2. To be forced along; to be impelled; to be moved by any physical force or agent; to be driven. The hull drives on, though mast and sail be torn. (Byron) The chaise drives to Mr. Draper’s chambers. (Thackeray)
3. To go by carriage; to pass in a carriage; to proceed by directing or urging on a vehicle or the animals that draw it; as, the coachman drove to my door.
4. To press forward; to aim, or tend, to a point; to make an effort; to strive; usually with at. Let them therefore declare what carnal or secular interest he drove at. (South)
5. To distrain for rent. To let drive, to aim a blow; to strike with force; to attack. Four rogues in buckram let drive at me.
1. To impel or urge onward by force in a direction away from one, or along before one; to push forward; to compel to move on; to communicate motion to; as, to drive cattle; to drive a nail; smoke drives persons from a room. A storm came on and drove them into Pylos. (Jowett (Thucyd)) Shield pressed on shield, and man drove man along. (Pope) Go drive the deer and drag the finny prey. (Pope)
2. To urge on and direc
t the motions of, as the beasts which draw a vehicle, or the vehicle borne by them; hence, also, to take in a carriage; to convey in a vehicle drawn by beasts; as, to drive a pair of horses or a stage; to drive a person to his own door. How . . . Proud he was to drive such a brother! (Thackeray)
3. To urge, impel, or hurry forward; to force; to constrain; to urge, press, or bring to a point or state; as, to drive person by necessity, by persuasion, by force of circumstances, by argument, and the like. enough to drive one mad.
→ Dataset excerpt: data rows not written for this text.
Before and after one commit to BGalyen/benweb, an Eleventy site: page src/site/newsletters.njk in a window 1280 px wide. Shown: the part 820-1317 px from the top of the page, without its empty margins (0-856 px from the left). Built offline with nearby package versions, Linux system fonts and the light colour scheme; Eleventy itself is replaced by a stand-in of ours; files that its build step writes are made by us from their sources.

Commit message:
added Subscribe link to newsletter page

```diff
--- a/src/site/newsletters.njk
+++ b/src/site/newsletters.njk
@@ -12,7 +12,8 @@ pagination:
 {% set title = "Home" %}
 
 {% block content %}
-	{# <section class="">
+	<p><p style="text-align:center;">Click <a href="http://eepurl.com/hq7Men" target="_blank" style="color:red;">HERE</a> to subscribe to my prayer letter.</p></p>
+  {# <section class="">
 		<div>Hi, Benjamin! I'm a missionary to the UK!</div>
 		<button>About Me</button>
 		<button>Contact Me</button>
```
He, driven to dismount, threatened, if i did not do the like, to do as much for my horse as fortune had done for his. (Sir P. Sidney)
4. To carry or; to keep in motion; to conduct; to prosecute. Now used only colloquially The trade of life can not be driven without partners. (Collier)
5. To clear, by forcing away what is contained. To drive the country, force the swains away. (Dryden)
6. (Science: chemical) to dig Horizontally; to cut a horizontal gallery or tunnel.
7. To pass away; said of time.
drive, in all its senses, implies forcible or violent action. It is the reverse of to lead. To drive a body is to move it by applying a force behind; to lead is to cause to move by applying the force before, or in front. It takes a variety of meanings, according to the objects by which it is followed; as, to drive an engine, to direct and regulate its motions; to drive logs, to keep them in the current of a river and direct them in their course; to drive feathers or down, to place them in a machine, which, by a current of air, drives off the lightest to one end, and collects them by themselves. My thrice-driven bed of down.
Origin: as. Drifan; akin to os. Driban, D. Drijven, OHG. Triban, g. Treiben, Icel. Drifa, goth. Dreiban. Cf. Drift, drove.
urce: Websters dictionary